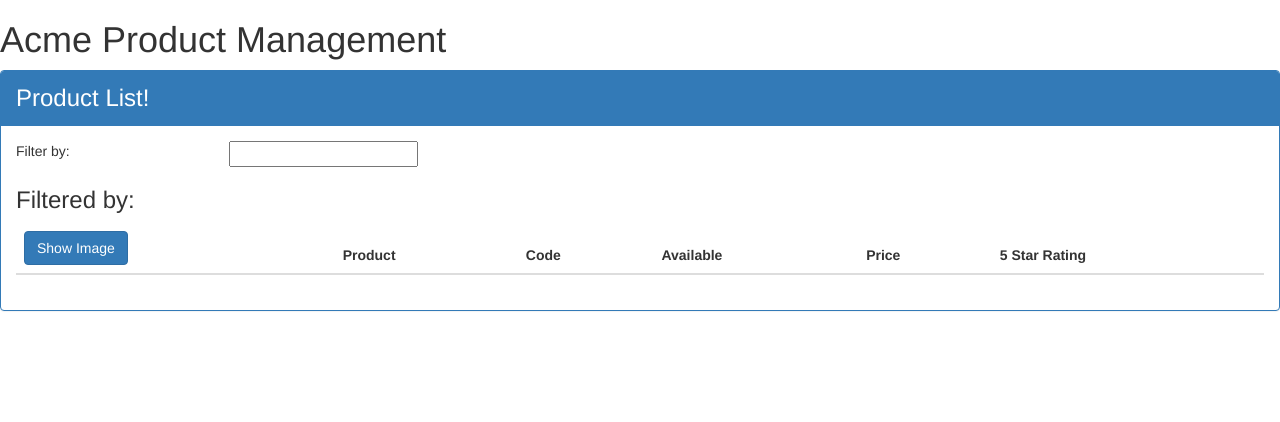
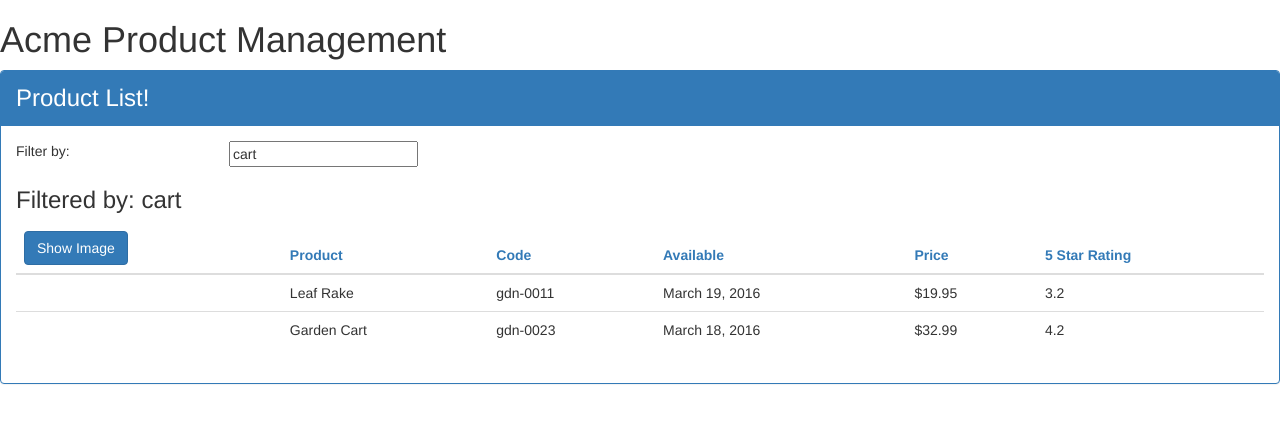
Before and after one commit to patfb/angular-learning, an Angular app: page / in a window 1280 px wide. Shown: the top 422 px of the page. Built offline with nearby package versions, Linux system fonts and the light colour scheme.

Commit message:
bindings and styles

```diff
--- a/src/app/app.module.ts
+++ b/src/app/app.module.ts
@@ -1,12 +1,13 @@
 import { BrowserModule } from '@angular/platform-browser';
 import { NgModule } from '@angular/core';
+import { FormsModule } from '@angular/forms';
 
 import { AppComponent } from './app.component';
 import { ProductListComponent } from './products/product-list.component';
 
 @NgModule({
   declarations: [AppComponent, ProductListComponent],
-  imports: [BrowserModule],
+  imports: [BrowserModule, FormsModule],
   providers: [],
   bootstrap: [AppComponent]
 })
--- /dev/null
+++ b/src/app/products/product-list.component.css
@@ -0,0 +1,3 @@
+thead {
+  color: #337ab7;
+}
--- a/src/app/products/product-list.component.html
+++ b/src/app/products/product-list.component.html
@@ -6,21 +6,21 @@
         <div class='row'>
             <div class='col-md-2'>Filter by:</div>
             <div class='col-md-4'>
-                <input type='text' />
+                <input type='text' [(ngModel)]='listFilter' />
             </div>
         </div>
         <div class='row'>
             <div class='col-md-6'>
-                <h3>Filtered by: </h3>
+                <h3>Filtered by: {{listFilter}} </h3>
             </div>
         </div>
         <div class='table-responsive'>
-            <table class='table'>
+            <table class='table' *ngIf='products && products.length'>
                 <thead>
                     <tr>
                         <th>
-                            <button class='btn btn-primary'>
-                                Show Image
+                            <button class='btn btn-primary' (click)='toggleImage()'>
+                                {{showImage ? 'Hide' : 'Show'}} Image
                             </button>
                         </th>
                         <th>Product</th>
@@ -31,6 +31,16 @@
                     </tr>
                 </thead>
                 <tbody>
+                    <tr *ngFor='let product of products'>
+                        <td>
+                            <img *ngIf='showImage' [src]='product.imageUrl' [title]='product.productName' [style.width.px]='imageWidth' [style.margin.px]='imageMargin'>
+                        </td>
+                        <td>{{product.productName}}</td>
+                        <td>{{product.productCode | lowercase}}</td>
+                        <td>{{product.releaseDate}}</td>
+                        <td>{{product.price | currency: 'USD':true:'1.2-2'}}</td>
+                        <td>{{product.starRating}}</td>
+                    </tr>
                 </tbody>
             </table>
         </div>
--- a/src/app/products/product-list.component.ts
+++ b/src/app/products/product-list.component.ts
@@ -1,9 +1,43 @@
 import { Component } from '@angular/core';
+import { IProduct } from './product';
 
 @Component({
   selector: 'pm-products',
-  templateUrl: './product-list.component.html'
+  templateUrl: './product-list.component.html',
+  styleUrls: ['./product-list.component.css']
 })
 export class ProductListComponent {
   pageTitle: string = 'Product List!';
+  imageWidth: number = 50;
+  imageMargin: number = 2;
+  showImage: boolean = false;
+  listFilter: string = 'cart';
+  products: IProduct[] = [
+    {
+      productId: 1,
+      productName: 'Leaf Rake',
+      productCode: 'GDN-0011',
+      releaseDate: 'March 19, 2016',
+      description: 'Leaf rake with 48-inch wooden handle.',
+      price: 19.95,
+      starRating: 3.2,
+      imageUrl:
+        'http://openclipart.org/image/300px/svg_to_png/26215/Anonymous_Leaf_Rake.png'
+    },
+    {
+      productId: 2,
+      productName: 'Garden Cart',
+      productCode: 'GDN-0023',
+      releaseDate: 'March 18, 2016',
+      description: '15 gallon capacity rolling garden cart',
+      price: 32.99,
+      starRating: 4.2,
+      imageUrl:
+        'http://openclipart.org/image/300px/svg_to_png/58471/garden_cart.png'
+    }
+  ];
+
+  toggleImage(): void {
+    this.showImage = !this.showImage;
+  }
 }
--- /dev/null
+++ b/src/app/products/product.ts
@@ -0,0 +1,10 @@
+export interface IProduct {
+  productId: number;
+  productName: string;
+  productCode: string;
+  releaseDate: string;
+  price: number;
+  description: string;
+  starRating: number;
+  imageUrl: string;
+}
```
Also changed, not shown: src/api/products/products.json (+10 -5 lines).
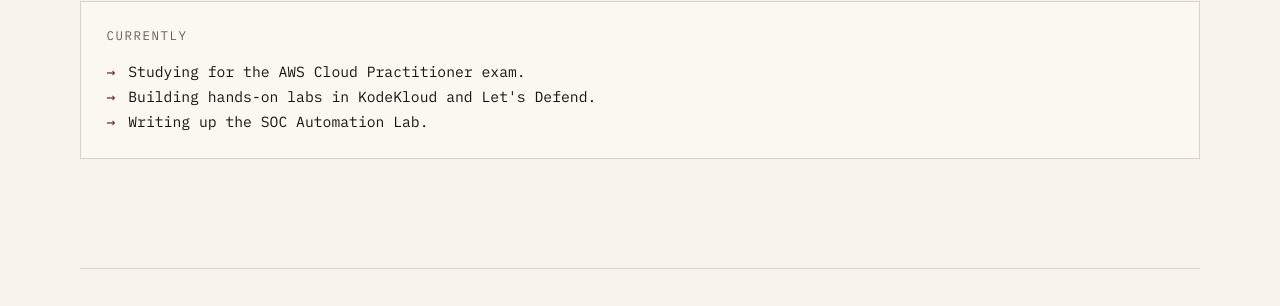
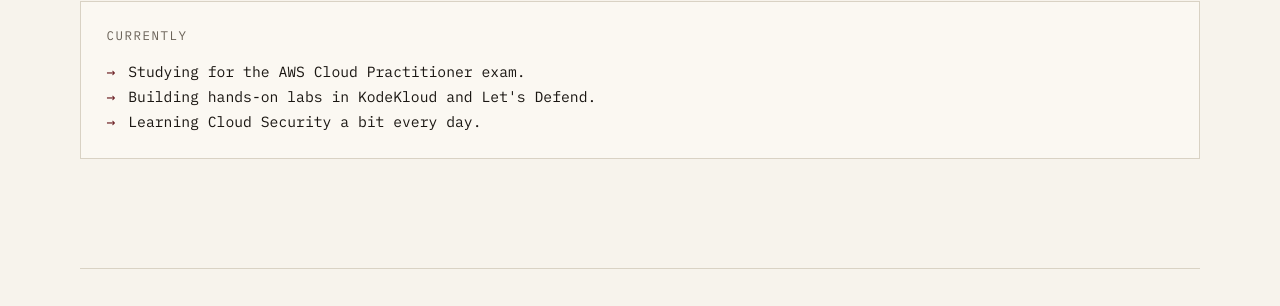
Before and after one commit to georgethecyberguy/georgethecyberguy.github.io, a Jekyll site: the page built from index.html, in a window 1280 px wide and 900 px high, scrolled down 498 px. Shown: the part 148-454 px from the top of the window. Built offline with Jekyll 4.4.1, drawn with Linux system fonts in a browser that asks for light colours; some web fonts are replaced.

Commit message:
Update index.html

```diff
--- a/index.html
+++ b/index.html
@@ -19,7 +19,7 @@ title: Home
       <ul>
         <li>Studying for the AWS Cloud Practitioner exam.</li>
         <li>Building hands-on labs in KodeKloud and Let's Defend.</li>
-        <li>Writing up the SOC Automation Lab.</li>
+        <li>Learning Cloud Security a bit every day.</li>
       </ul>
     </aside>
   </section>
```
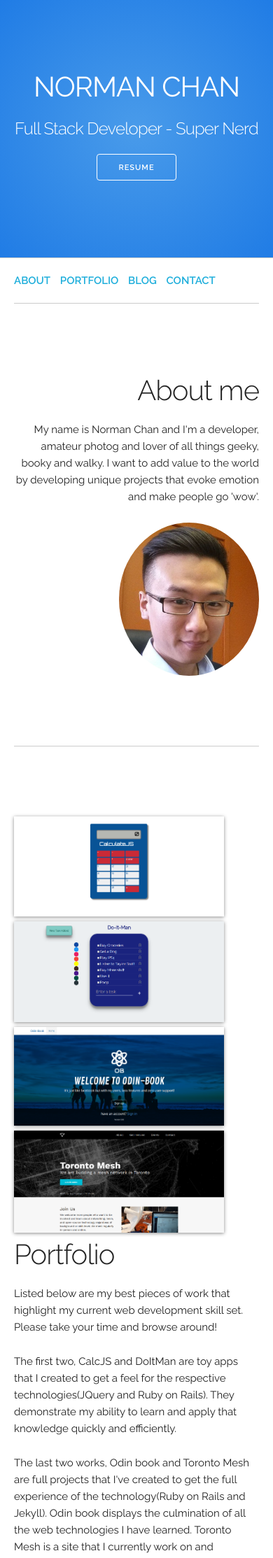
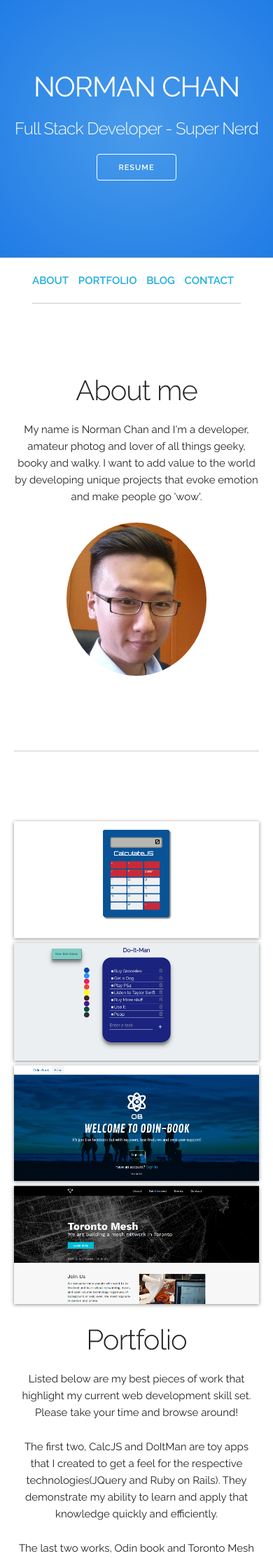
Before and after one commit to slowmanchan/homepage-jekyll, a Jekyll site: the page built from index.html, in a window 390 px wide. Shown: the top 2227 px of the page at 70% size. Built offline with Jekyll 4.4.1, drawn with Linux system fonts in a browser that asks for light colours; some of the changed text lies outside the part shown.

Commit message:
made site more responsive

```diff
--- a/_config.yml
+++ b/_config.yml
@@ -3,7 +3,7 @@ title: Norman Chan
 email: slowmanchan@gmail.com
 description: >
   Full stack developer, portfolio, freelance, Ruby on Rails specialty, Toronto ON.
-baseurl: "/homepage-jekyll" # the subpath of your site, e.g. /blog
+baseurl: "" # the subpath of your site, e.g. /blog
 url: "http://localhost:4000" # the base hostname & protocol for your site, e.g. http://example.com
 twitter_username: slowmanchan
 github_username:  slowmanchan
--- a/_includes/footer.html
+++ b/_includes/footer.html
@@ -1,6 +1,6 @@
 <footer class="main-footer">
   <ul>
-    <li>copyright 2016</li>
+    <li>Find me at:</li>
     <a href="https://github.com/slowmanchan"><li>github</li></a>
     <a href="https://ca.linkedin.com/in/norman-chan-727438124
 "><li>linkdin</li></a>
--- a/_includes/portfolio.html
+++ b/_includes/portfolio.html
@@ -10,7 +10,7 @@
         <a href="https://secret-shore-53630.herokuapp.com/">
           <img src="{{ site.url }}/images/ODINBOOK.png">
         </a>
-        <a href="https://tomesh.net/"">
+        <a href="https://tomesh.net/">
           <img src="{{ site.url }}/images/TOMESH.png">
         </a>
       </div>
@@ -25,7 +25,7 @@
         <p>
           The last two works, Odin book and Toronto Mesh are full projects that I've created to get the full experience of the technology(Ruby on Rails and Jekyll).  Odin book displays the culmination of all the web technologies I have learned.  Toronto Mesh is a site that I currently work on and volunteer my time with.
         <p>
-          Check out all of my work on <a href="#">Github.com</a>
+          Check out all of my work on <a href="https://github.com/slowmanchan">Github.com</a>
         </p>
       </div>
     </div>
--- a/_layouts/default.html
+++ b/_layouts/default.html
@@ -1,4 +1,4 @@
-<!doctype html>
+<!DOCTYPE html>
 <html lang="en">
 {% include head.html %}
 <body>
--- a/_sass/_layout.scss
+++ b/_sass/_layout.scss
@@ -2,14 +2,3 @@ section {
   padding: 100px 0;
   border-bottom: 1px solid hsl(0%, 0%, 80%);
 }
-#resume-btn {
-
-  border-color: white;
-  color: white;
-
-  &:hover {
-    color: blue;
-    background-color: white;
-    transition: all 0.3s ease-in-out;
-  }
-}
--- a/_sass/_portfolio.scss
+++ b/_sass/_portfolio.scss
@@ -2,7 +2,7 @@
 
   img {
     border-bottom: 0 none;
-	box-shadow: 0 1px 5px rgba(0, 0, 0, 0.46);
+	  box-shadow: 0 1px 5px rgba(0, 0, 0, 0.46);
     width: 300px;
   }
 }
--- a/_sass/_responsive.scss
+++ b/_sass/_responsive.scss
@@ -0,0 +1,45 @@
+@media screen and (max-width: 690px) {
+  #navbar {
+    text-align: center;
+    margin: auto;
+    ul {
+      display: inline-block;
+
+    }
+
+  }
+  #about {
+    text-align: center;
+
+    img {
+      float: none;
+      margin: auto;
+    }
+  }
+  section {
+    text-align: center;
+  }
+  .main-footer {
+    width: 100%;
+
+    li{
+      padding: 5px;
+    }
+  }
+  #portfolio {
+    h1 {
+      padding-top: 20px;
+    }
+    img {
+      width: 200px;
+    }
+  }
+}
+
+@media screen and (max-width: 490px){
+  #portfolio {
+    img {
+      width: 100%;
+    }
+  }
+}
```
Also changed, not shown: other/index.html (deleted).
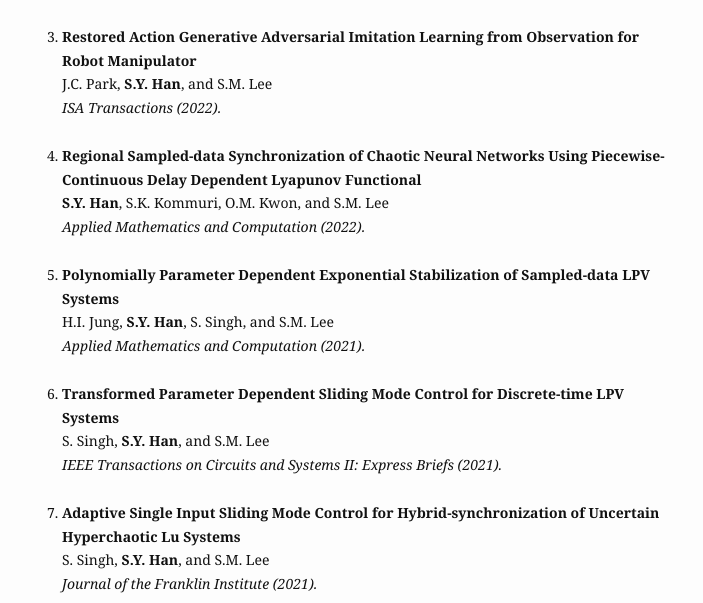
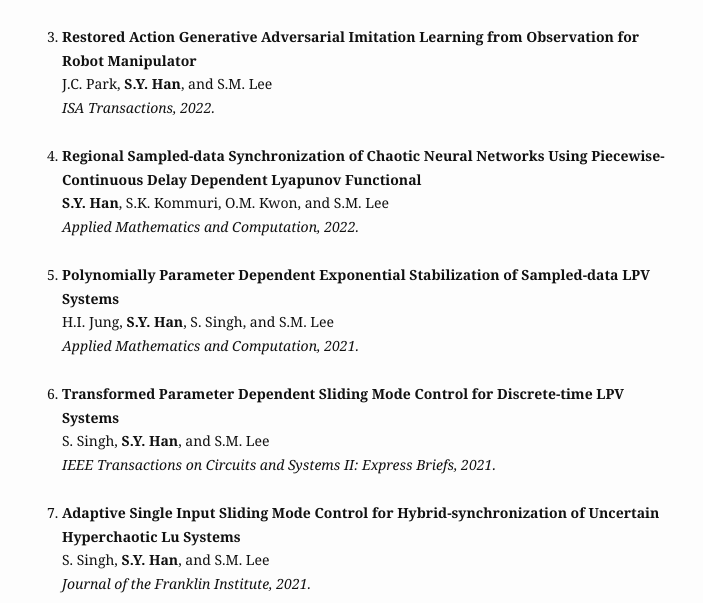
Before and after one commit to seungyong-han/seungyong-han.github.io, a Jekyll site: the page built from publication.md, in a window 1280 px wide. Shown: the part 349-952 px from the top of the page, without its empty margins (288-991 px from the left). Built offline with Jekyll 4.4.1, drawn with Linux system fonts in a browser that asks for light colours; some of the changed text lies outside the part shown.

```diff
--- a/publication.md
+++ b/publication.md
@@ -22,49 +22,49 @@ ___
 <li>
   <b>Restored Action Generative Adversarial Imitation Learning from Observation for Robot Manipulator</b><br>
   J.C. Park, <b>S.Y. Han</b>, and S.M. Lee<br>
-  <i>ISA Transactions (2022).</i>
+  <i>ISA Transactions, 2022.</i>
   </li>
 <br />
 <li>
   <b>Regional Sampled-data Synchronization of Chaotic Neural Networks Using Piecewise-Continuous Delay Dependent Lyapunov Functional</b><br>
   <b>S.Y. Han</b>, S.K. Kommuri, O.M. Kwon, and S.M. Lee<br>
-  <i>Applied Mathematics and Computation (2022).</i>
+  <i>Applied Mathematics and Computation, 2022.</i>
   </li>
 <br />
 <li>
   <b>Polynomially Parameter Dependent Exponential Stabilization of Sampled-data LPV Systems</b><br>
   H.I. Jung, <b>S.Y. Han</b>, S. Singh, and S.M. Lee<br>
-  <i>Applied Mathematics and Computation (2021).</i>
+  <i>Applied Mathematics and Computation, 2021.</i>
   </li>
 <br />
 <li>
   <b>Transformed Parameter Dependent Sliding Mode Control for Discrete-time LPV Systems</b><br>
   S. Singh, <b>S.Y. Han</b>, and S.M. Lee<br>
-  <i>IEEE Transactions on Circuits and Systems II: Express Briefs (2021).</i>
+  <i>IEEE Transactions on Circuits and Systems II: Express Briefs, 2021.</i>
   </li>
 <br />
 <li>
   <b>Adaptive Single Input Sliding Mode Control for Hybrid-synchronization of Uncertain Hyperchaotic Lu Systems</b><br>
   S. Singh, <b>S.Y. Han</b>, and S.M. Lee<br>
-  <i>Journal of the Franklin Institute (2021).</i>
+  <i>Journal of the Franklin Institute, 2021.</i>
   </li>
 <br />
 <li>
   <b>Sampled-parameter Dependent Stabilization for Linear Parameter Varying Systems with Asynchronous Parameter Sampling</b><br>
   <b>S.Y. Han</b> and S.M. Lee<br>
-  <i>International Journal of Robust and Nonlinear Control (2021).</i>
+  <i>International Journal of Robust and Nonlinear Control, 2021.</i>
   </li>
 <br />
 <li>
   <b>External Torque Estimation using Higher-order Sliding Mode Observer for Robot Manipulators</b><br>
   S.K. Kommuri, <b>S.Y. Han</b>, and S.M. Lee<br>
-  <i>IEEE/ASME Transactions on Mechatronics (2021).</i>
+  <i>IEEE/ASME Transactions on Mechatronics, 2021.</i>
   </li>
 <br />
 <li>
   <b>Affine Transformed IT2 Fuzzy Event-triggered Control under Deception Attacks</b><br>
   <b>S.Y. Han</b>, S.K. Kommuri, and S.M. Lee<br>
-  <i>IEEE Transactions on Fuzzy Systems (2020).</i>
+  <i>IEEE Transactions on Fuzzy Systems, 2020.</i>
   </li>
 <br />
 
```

# [Task]
Work out the number of lines in the entries above that hold the word "IEEE", giving the number without comment.

# [Solution for this exercise]
6